Belarus to Host Crisis Talks Between Russia, Ukraine and OSCE
Belarus will host talks between Ukraine, Russia and the OSCE security and rights organization on the crisis in eastern Ukraine, Belarusian President Alexander Lukashenko's office said Wednesday.
It did not say when the talks would take place but Ukrainian President Petro Poroshenko asked Lukashenko to host them on Thursday and to focus on securing access to the site where a Malaysian airliner was brought down in east Ukraine.
There was no indication pro-Russian separatists fighting Ukraine's army would attend the talks, although Lukashenko's office said "all interested sides" were invited.

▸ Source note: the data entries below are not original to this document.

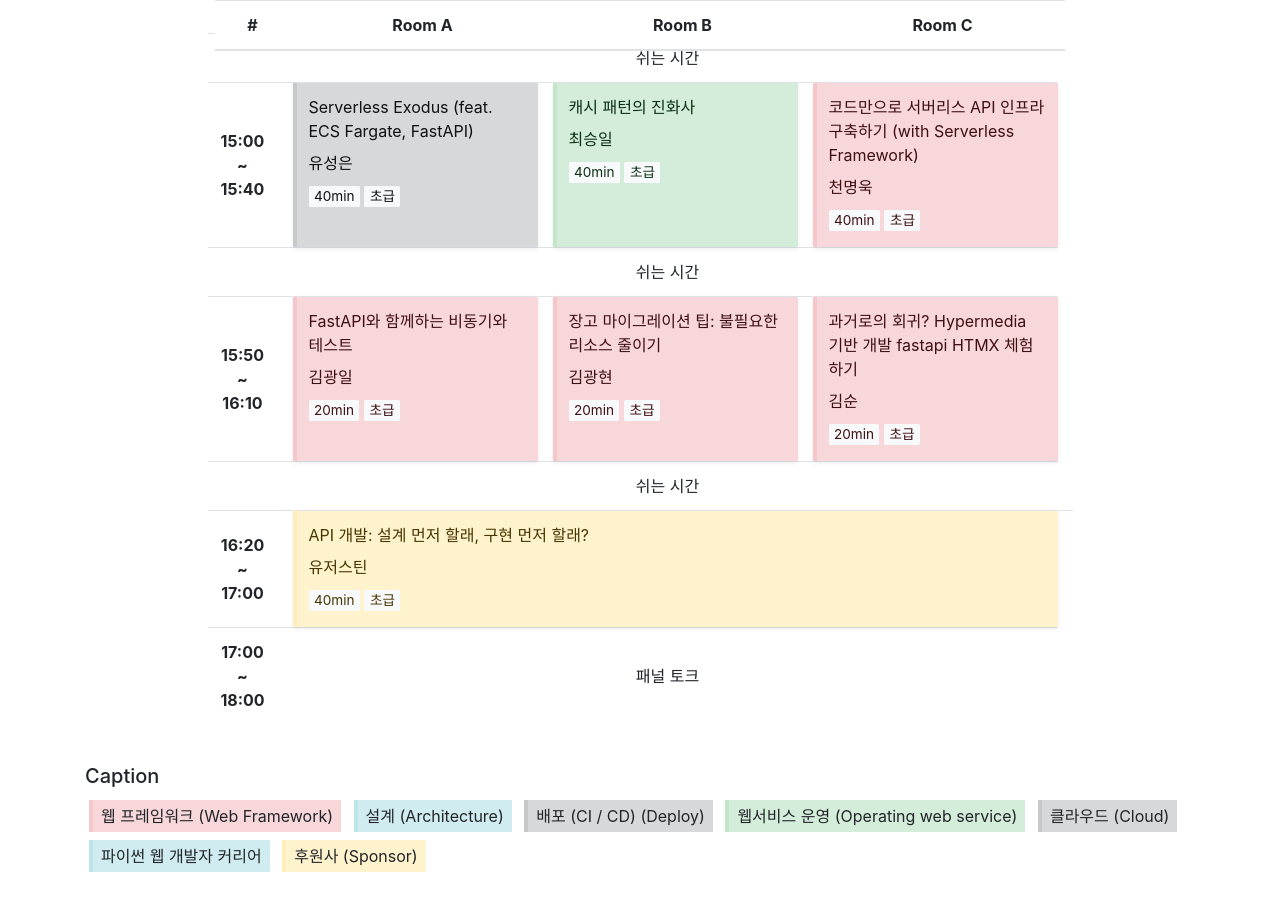
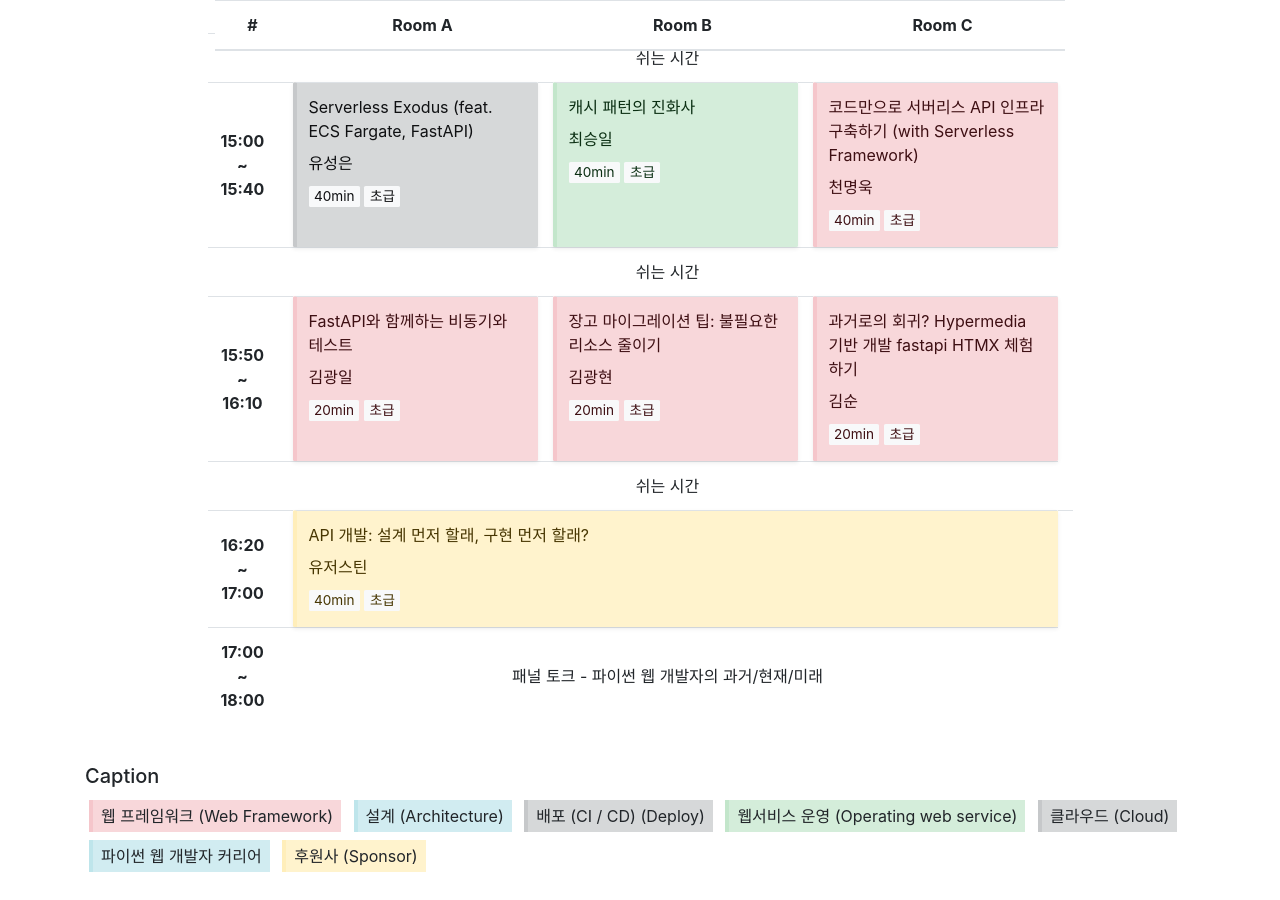
Before and after one commit to pythonkr/pyweb-symposium.github.io, a Jekyll site: the page built from program/index.md, in a window 1280 px wide and 900 px high, scrolled down 946 px. Built offline with Jekyll 4.4.1, drawn with Linux system fonts in a browser that asks for light colours.

Commit message:
Update program.html

```diff
--- a/_layouts/program.html
+++ b/_layouts/program.html
@@ -326,7 +326,7 @@
             <th scope="row" class="col-title text-center vertical-middle">
               17:00<br>~<br>18:00
             </th>
-            <td colspan="6" class="text-center vertical-middle">패널 토크</td>
+            <td colspan="6" class="text-center vertical-middle">패널 토크 - 파이썬 웹 개발자의 과거/현재/미래</td>
           </tr>
 
 
```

The talks are expected to involve Russia's ambassador to Kiev, Mikhail Zurabov, and former Ukrainian President Leonid Kuchma, who have met several times since the crisis in Ukraine began but have failed to secure a breakthrough.
The fighting in eastern Ukraine prevented representatives of the Organization for Security and Cooperation in Europe reaching the crash site on Tuesday for the third successive day.
"Decisions are being made on a political level on ensuring safety on the site," Michael Bociurkiw, a spokesman for the OSCE in Ukraine said Wednesday. "Today, as far as we know, we will not be going there."
An OSCE convoy had earlier Wednesday been stopped by rebels about 10 kilometers outside the city of Donetsk because of fighting further along the route, but OSCE officials later denied it had been trying to reach the crash site.
Poroshenko wants the talks in Minsk to also discuss the release of hostages that Kiev says are being held by the rebels in east Ukraine, the Ukrainian presidency said in a statement on Facebook.
He appears to have turned to Belarus for help because the former Soviet republic is a Moscow ally but also has a solid relationship with Ukraine.
The regional authorities in Donetsk, one of the regions worst hit by the fighting in east Ukraine, said Wednesday morning that 19 people had been killed in the past 24 hours.
Kiev's military offensive has forced the rebels out of some areas they held except their strongholds in and around the cities of Donetsk and Luhansk, and fighting has intensified since the deaths of 298 people when the airliner was brought down on July 17.
The West says the rebels probably shot the plane down by mistake and accuses Russia of arming them. Moscow denies this.